Collection entries:
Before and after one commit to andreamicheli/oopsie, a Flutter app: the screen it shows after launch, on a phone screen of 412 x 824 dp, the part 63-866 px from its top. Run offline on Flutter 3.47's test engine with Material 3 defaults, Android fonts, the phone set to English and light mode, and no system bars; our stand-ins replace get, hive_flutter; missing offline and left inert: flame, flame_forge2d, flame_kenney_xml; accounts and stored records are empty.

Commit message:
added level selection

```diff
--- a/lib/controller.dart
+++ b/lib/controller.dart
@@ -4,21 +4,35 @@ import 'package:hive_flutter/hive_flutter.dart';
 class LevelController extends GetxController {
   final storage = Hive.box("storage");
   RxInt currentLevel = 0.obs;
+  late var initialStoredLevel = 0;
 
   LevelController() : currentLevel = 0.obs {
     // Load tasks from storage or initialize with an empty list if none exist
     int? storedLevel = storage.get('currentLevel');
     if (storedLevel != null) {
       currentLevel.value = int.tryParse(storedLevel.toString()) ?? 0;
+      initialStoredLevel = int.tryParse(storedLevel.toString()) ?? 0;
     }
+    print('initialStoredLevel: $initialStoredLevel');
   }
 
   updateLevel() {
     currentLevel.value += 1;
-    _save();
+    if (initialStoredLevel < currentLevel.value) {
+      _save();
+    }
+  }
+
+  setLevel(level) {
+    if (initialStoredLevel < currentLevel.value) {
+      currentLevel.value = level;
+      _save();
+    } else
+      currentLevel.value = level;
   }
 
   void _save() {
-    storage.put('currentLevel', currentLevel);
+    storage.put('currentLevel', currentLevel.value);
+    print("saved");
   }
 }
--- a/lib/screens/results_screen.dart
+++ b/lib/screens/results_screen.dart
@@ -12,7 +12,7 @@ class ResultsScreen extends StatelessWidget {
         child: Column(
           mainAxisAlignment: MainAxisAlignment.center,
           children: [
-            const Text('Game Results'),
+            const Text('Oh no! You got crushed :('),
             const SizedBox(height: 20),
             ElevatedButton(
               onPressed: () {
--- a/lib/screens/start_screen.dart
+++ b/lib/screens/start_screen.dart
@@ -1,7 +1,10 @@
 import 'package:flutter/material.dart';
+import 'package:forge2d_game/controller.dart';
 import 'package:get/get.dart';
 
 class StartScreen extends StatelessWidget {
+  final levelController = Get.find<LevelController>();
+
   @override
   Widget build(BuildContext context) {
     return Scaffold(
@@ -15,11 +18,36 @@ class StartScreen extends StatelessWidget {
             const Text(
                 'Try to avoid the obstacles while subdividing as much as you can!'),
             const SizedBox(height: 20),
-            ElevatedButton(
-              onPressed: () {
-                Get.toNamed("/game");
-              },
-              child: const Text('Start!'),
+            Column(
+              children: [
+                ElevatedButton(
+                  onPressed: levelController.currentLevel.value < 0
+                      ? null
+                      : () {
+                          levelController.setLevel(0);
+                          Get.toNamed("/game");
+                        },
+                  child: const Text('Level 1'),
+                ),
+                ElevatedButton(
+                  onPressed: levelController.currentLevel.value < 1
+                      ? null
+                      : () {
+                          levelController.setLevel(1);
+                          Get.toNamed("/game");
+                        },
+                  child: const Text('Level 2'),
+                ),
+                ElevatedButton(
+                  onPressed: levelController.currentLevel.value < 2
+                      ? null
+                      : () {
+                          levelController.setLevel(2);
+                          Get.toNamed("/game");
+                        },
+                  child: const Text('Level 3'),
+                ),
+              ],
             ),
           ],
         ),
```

--

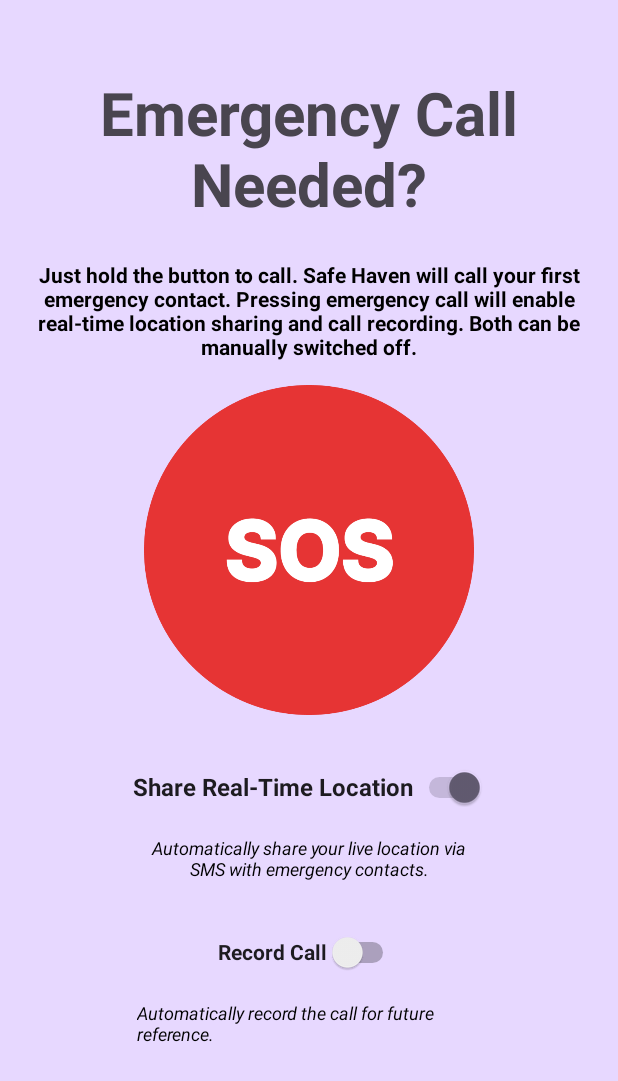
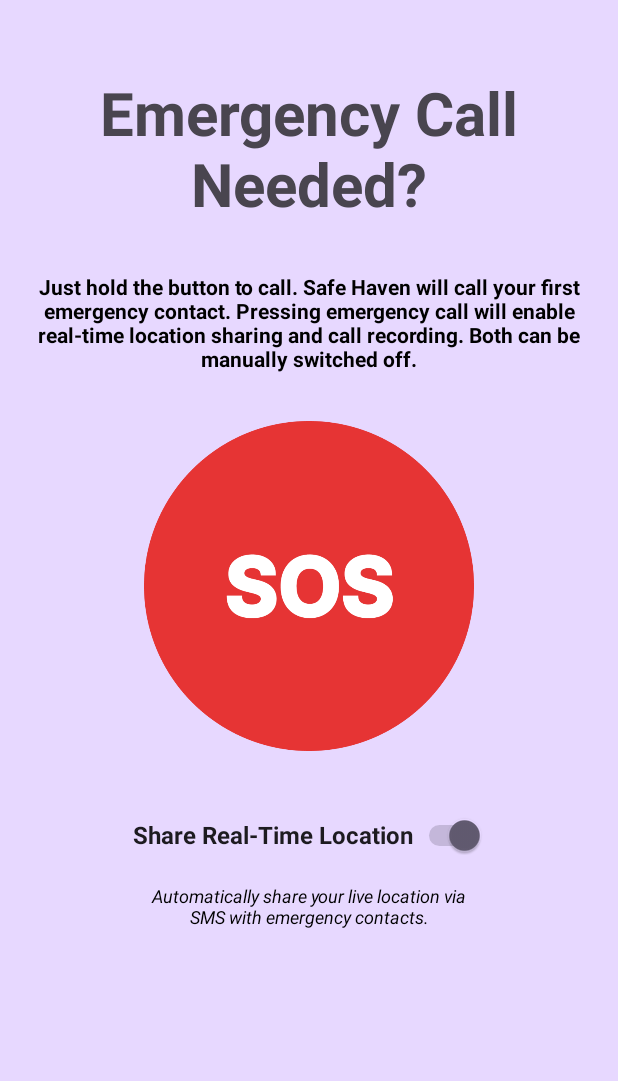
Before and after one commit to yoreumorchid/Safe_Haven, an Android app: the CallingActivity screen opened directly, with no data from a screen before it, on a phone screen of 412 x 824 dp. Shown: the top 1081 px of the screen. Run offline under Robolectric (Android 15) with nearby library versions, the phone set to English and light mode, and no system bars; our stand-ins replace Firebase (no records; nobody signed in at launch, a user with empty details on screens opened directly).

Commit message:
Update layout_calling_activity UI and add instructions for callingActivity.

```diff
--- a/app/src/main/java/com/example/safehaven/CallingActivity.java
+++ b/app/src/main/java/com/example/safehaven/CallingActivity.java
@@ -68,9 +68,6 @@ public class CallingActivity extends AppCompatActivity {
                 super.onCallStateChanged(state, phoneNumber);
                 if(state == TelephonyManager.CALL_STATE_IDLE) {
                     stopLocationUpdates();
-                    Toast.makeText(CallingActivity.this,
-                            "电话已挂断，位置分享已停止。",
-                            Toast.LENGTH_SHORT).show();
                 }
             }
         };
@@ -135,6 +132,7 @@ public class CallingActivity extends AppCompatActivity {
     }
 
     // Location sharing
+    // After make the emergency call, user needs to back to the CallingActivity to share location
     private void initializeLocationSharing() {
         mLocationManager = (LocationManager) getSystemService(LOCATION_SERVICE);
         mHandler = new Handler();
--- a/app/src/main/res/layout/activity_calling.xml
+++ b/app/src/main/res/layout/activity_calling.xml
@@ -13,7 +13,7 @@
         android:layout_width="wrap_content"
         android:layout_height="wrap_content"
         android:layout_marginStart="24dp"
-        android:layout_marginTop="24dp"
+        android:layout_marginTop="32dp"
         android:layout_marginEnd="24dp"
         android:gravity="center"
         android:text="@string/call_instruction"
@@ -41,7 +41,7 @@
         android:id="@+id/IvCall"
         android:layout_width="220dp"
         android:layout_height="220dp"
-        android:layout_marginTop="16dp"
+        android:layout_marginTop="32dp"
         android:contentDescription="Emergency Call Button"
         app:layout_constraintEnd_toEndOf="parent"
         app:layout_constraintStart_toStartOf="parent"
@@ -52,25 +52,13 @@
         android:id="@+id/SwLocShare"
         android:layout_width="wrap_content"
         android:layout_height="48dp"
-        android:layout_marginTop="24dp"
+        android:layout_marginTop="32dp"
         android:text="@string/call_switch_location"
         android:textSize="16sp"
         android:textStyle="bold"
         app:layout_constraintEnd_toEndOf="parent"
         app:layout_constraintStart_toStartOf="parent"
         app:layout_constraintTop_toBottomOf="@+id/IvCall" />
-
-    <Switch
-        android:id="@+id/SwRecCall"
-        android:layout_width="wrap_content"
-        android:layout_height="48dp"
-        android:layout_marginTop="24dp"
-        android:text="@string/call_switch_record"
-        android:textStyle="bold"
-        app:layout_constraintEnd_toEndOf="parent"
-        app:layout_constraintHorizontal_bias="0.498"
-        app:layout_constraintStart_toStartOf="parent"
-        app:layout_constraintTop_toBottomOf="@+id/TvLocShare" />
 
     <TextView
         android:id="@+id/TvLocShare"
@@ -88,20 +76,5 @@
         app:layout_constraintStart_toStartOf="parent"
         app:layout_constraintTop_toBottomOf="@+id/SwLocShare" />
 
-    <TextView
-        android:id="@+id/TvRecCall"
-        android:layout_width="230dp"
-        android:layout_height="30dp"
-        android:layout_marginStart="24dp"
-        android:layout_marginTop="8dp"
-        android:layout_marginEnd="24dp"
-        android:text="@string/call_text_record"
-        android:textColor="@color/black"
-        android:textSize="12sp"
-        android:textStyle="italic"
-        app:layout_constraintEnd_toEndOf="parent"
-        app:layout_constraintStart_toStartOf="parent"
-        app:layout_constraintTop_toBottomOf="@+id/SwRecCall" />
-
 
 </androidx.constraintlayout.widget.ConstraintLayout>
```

...

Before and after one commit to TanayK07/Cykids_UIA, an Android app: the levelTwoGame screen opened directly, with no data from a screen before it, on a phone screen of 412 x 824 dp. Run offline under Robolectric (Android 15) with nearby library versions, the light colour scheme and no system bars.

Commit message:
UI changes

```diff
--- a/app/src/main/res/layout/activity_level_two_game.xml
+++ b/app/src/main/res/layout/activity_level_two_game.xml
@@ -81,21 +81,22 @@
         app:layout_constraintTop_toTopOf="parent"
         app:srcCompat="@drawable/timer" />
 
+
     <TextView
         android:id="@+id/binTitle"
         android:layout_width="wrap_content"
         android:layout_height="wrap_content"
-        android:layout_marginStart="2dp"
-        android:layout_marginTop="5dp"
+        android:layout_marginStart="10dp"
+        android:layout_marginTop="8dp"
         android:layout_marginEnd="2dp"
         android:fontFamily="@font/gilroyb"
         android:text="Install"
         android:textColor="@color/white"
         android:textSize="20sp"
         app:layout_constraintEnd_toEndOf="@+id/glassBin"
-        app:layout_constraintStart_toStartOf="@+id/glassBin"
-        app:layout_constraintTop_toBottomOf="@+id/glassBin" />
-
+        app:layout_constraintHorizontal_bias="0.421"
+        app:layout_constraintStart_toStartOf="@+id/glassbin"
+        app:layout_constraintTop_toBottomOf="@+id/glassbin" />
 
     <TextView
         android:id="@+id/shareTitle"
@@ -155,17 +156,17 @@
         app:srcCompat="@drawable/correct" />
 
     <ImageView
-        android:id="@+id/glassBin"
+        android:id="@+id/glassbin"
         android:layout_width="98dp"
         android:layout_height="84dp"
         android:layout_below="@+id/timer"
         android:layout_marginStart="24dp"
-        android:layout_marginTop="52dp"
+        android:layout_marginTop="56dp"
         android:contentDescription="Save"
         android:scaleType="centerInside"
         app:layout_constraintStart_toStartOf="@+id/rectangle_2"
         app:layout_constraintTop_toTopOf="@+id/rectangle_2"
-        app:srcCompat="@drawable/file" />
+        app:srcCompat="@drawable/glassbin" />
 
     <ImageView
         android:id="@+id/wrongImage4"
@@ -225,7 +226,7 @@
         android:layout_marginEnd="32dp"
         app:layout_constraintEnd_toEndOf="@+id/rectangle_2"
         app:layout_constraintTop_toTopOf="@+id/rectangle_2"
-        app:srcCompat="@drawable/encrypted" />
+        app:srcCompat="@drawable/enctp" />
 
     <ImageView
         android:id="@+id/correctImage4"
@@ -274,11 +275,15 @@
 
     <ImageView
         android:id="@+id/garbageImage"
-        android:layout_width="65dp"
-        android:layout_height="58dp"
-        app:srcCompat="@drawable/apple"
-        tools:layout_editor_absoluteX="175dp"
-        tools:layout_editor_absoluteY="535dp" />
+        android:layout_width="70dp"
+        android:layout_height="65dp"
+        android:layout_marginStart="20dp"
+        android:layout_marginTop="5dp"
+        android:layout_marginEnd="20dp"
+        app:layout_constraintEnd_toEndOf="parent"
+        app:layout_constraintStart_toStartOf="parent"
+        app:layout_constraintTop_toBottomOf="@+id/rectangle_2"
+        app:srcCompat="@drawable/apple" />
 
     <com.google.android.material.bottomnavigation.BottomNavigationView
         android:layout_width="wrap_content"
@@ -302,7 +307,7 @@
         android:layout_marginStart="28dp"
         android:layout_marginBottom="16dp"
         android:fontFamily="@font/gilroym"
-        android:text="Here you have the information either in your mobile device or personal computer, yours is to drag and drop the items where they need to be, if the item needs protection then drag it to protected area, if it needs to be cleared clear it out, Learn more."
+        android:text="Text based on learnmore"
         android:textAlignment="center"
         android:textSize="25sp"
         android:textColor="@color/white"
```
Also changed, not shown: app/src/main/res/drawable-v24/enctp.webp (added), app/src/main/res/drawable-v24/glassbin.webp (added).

**Aim of the exercise:** Go through the data, and copy each line in which the word "from" appears.

**Reply:**
Before and after one commit to andreamicheli/oopsie, a Flutter app: the screen it shows after launch, on a phone screen of 412 x 824 dp, the part 63-866 px from its top. Run offline on Flutter 3.47's test engine with Material 3 defaults, Android fonts, the phone set to English and light mode, and no system bars; our stand-ins replace get, hive_flutter; missing offline and left inert: flame, flame_forge2d, flame_kenney_xml; accounts and stored records are empty.
     // Load tasks from storage or initialize with an empty list if none exist
Before and after one commit to yoreumorchid/Safe_Haven, an Android app: the CallingActivity screen opened directly, with no data from a screen before it, on a phone screen of 412 x 824 dp. Shown: the top 1081 px of the screen. Run offline under Robolectric (Android 15) with nearby library versions, the phone set to English and light mode, and no system bars; our stand-ins replace Firebase (no records; nobody signed in at launch, a user with empty details on screens opened directly).
Before and after one commit to TanayK07/Cykids_UIA, an Android app: the levelTwoGame screen opened directly, with no data from a screen before it, on a phone screen of 412 x 824 dp. Run offline under Robolectric (Android 15) with nearby library versions, the light colour scheme and no system bars.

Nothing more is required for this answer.